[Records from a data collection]
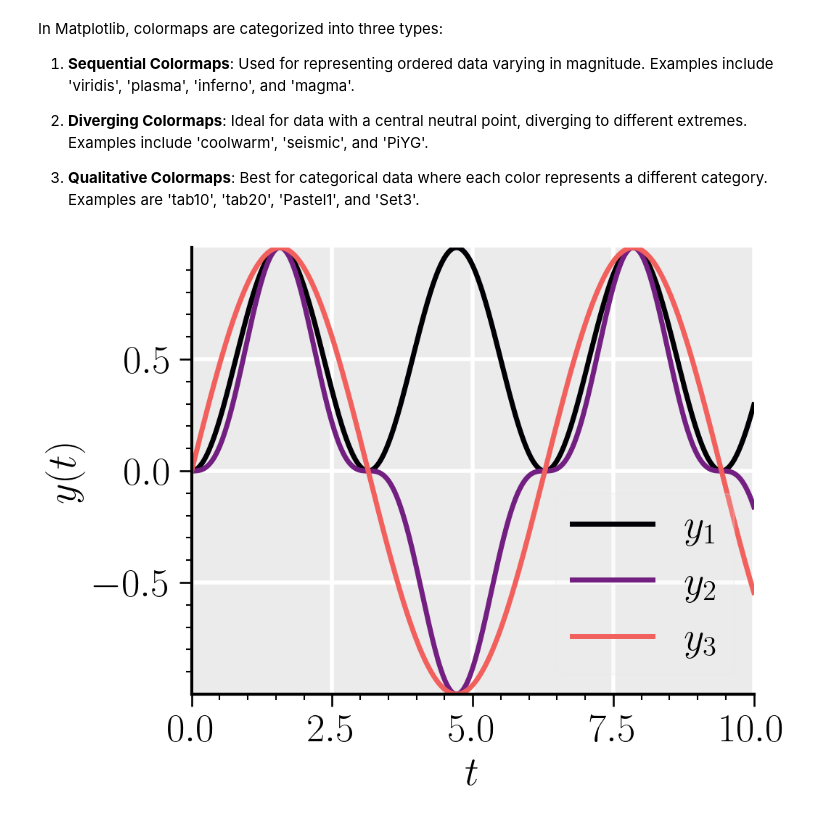
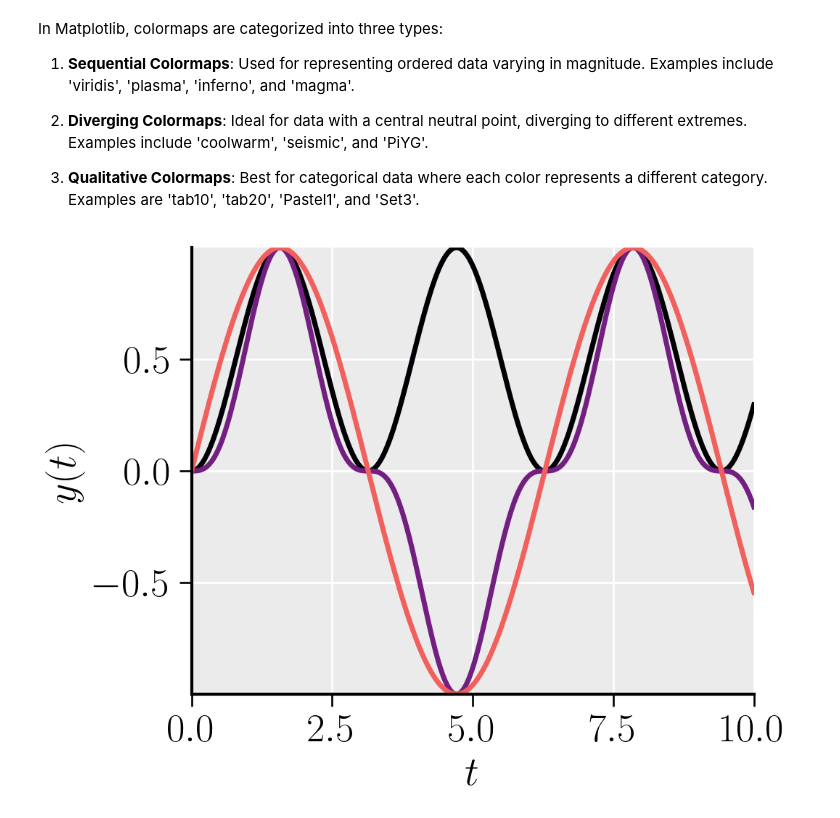
Before and after one commit to suparnob100/visualization, a Jupyter notebook: Publication_quality_graphs/PYTHON/Example.ipynb, the cells around one changed output. Cells and saved outputs as stored; diff of their text form; code cells hidden in the pictures.

```diff
--- a/Publication_quality_graphs/PYTHON/Example.ipynb
+++ b/Publication_quality_graphs/PYTHON/Example.ipynb
@@ -27,21 +27,21 @@ plt.rcParams['axes.prop_cycle'] = cycler(color=colors)
 # %%
 # For example, creating a simple plot:
 x = np.linspace(0, 10, 1000)
 y = np.sin(x)
 
 fig, ax = plt.subplots(figsize=(5,4))
 
 ax.plot(x,y**2)
 ax.plot(x,y**3)
 ax.plot(x,y**1)
 
 ax.set_xlabel("$t$")
 ax.set_ylabel("$y(t)$")
 
 # Automatically adjust the axis limits to be tight around the data
 ax.autoscale(axis='both', tight=True)
-plt.legend(['$y_1$','$y_2$','$y_3$'])
+# plt.legend(['$y_1$','$y_2$','$y_3$'])
 plt.savefig('test.png')
 plt.show()
 # %% [output]
-[figure, old version]
+[figure, new version]
```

= WORK ITEM =
Output nothing but the records above, word for word, with the pictures removed.

= ANSWER BOX =
Before and after one commit to suparnob100/visualization, a Jupyter notebook: Publication_quality_graphs/PYTHON/Example.ipynb, the cells around one changed output. Cells and saved outputs as stored; diff of their text form; code cells hidden in the pictures.

```diff
--- a/Publication_quality_graphs/PYTHON/Example.ipynb
+++ b/Publication_quality_graphs/PYTHON/Example.ipynb
@@ -27,21 +27,21 @@ plt.rcParams['axes.prop_cycle'] = cycler(color=colors)
 # %%
 # For example, creating a simple plot:
 x = np.linspace(0, 10, 1000)
 y = np.sin(x)
 
 fig, ax = plt.subplots(figsize=(5,4))
 
 ax.plot(x,y**2)
 ax.plot(x,y**3)
 ax.plot(x,y**1)
 
 ax.set_xlabel("$t$")
 ax.set_ylabel("$y(t)$")
 
 # Automatically adjust the axis limits to be tight around the data
 ax.autoscale(axis='both', tight=True)
-plt.legend(['$y_1$','$y_2$','$y_3$'])
+# plt.legend(['$y_1$','$y_2$','$y_3$'])
 plt.savefig('test.png')
 plt.show()
 # %% [output]
-[figure, old version]
+[figure, new version]
```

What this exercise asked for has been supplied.